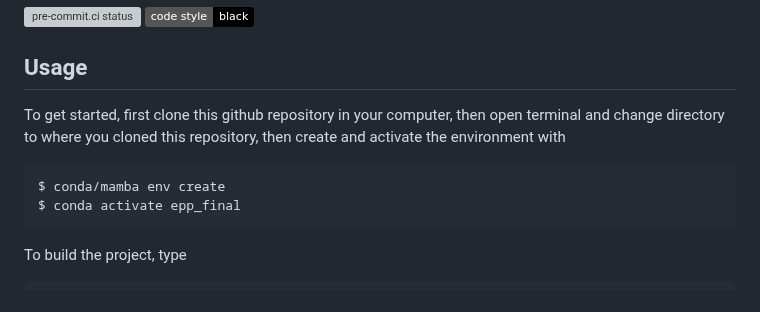
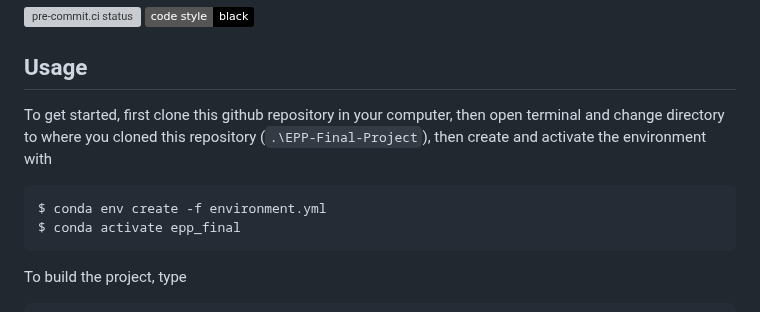
Before and after one commit to yudingshechu/EPP-Final-Project, a Markdown page: README.md, the part around the change. GitHub-like rendering; badges without logos; grey boxes are pictures that could not be loaded.

````diff
--- a/README.md
+++ b/README.md
@@ -6,11 +6,11 @@
 ## Usage
 
 To get started, first clone this github repository in your computer, then open terminal
-and change directory to where you cloned this repository, then create and activate the
+and change directory to where you cloned this repository (`.\EPP-Final-Project`), then create and activate the
 environment with
 
 ```console
-$ conda/mamba env create
+$ conda env create -f environment.yml
 $ conda activate epp_final
 ```
 
````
━━━━
→ What is needed
An exact, picture-free copy of the listing above is the goal; write it out now.

→ Response to this exercise
Before and after one commit to yudingshechu/EPP-Final-Project, a Markdown page: README.md, the part around the change. GitHub-like rendering; badges without logos; grey boxes are pictures that could not be loaded.

````diff
--- a/README.md
+++ b/README.md
@@ -6,11 +6,11 @@
 ## Usage
 
 To get started, first clone this github repository in your computer, then open terminal
-and change directory to where you cloned this repository, then create and activate the
+and change directory to where you cloned this repository (`.\EPP-Final-Project`), then create and activate the
 environment with
 
 ```console
-$ conda/mamba env create
+$ conda env create -f environment.yml
 $ conda activate epp_final
 ```
 
````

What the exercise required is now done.